- Timing: What time of day is your audience most active? Online ads for teenagers should be scheduled for late-night hours, while lunch breaks might be best for working professionals. Also, consider seasonal timing if certain holidays, events or times of year are more advantageous. Great marketing without need might lightly impact your consumer, but well-timed, relevant messaging will always yield a higher conversion.
HOW TO DEVELOP TARGET AUDIENCES & PERSONAS
If you think your marketing has been too generalized, here are some tips for identifying your target audience and understanding their persona.
Effective content delivers the right content, to the right people, at the right time. Effective content mapping requires marketers to understand both the consumer’s characteristics and where they are in the buying life cycle.
The purchasing life cycle consists of three stages:
- Awareness—A person has realized and expressed symptoms of a potential problem or opportunity.
- Consideration— A person has clearly defined and given a name to their problem or opportunity.
- Decision— A person has defined their solution strategy, method or approach.
Create a fictional persona for your target audience and outline how key messaging might differ at different phases in the purchasing lifecycle. Also, consider what calls-to-action might help that person transition to the next stage in the process. Think about what resonates and keeps a consumer moving toward a decision.

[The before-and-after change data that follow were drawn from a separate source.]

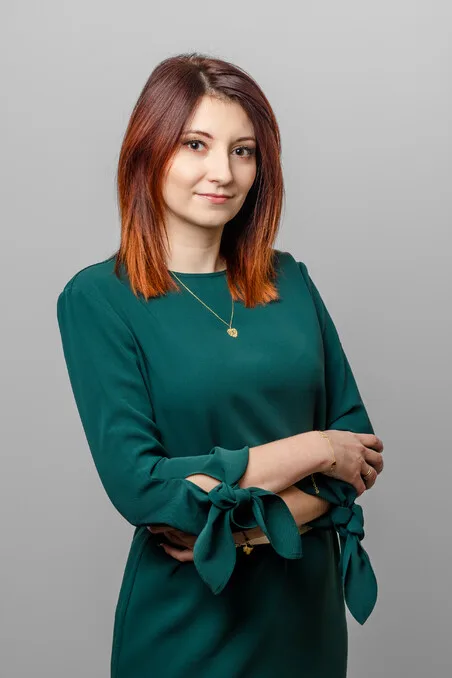
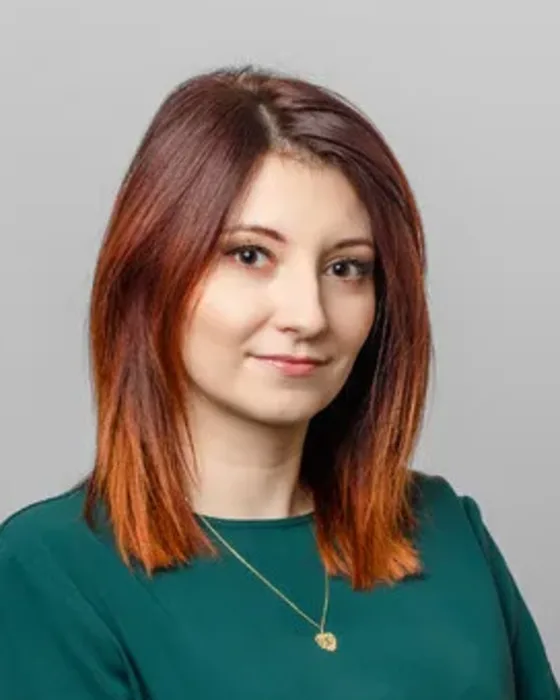
Design-critique fixy: różne CTA w hero, ujednolicony kadr 6 zdjęć, ciemniejszy --muted (kontrast), większe touch-targety
- panel: 'Rozpocznij dobór' (nie konkuruje z głównym CTA)
- 3 stare portrety przycięte do head-and-shoulders 4/5 = spójne z nowymi
- --muted #61706a -> #53615a (AA z zapasem)
- chipy/filtry min-height 40px

diff --git a/styles.css b/styles.css
@@ -4,7 +4,7 @@
   --surface:#fffdf8;
   --surface-2:#eef4ef;
   --ink:#14211d;
-  --muted:#61706a;
+  --muted:#53615a;
   --soft:#dfe9e2;
   --line:#d8e0da;
   --teal:#176b5b;
@@ -156,7 +156,7 @@ h1,h2,h3{font-family:var(--serif);font-weight:560;line-height:1.05;color:var(--t
 .zai-dot{width:8px;height:8px;border-radius:50%;background:#25a77d;box-shadow:0 0 0 4px rgba(37,167,125,.14)}
 .zai-qr-label{margin:18px 0 10px;font-size:12px;text-transform:uppercase;letter-spacing:.08em;font-weight:900;color:var(--muted)}
 .chip-row{display:flex;flex-wrap:wrap;gap:8px}
-.chip{display:inline-flex;align-items:center;gap:7px;border:1px solid var(--line);border-radius:var(--radius);background:#fff;padding:8px 10px;color:#31433d;font-size:13px;font-weight:800;cursor:pointer;transition:all .16s ease}
+.chip{display:inline-flex;align-items:center;gap:7px;min-height:40px;border:1px solid var(--line);border-radius:var(--radius);background:#fff;padding:8px 12px;color:#31433d;font-size:13px;font-weight:800;cursor:pointer;transition:all .16s ease}
 .chip:hover{border-color:var(--teal);color:var(--teal-2);transform:translateY(-1px);box-shadow:var(--shadow-sm)}
 .zai-meta{display:flex;justify-content:space-between;gap:10px;flex-wrap:wrap;padding:14px 18px;border-top:1px solid var(--line);background:#fffdf8}
 .zai-meta span{display:inline-flex;align-items:center;gap:7px;font-size:12px;color:var(--muted);font-weight:800}
@@ -265,7 +265,7 @@ h1,h2,h3{font-family:var(--serif);font-weight:560;line-height:1.05;color:var(--t
 
 /* Team */
 .filters{display:flex;gap:8px;flex-wrap:wrap;margin-bottom:24px}
-.filter{border:1px solid var(--line);border-radius:var(--radius);background:#fffdf8;color:#4d5f58;padding:8px 12px;font-weight:900;font-size:14px;cursor:pointer;transition:all .16s ease}
+.filter{display:inline-flex;align-items:center;min-height:40px;border:1px solid var(--line);border-radius:var(--radius);background:#fffdf8;color:#4d5f58;padding:8px 14px;font-weight:900;font-size:14px;cursor:pointer;transition:all .16s ease}
 .filter:hover{border-color:var(--teal);color:var(--teal-2)}
 .filter.on{background:var(--teal-2);border-color:var(--teal-2);color:#fff}
 .team-group{margin-bottom:42px}

diff --git a/index.html b/index.html
@@ -175,7 +175,7 @@
             <button class="chip" onclick="quick(null)"><i class="ti ti-dots"></i> Inne</button>
           </div>
 
-          <button class="btn btn-primary btn-block" onclick="startHeroAssistant()"><i class="ti ti-sparkles"></i> Dobierz specjalistę</button>
+          <button class="btn btn-primary btn-block" onclick="startHeroAssistant()"><i class="ti ti-arrow-right"></i> Rozpocznij dobór</button>
           <div class="zai-meta">
             <span><i class="ti ti-lock"></i> Bez zapisu danych</span>
             <span><i class="ti ti-clock-hour-4"></i> ~2 minuty</span>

Fail #5: No Follow Through on Your Strategic Communications Plan
Strategic planning requires consistent, high-quality execution to produce results. Team adoption is critical to implementation success. Involving your team during strategic communications plan development creates buy-in from the beginning. Take time to ask each team member what makes them feel the most excited, then delegate according to passion, talent and capacity. Ensure everyone clearly understands the strategy, goals, target audience and messaging. Consider where a new software tool or strategic marketing agency might save you time during planning and implementation.
Staying accountable to your communications STRATEGIC plan
Before work begins, pre-define performance evaluation, including analytics, measurement tools and frequency of check-ins. If your team can anticipate weekly reporting and performance evaluations, they will work harder to meet pre-defined goals. It also reduces defensiveness to schedule accountability check-ins as part of your routine instead of catching team members off guard. Pairing performance meetings with mini-strategic planning sessions provides a constructive method to improve underperforming campaigns.
Remember, when operating under a strategic framework, there is flexibility to pivot when certain elements of your campaign aren’t performing. Invite failure to be your teacher instead of an enemy. The famous degreasing product WD-40 built its brand around perseverance amidst failure—its proprietary formula took 40 attempts to master. Likewise, strategic marketing and communications plans evolve with each new insight, challenge or changing landscape.
At WildRock, we complement your talent, filling in gaps to complete the cohesive team needed to ensure your marketing and strategic communications plan succeed. Maybe a strategic planning audit will send your team running in the right direction or perhaps execution support can ensure follow-through. Your business rocks and we are here to help!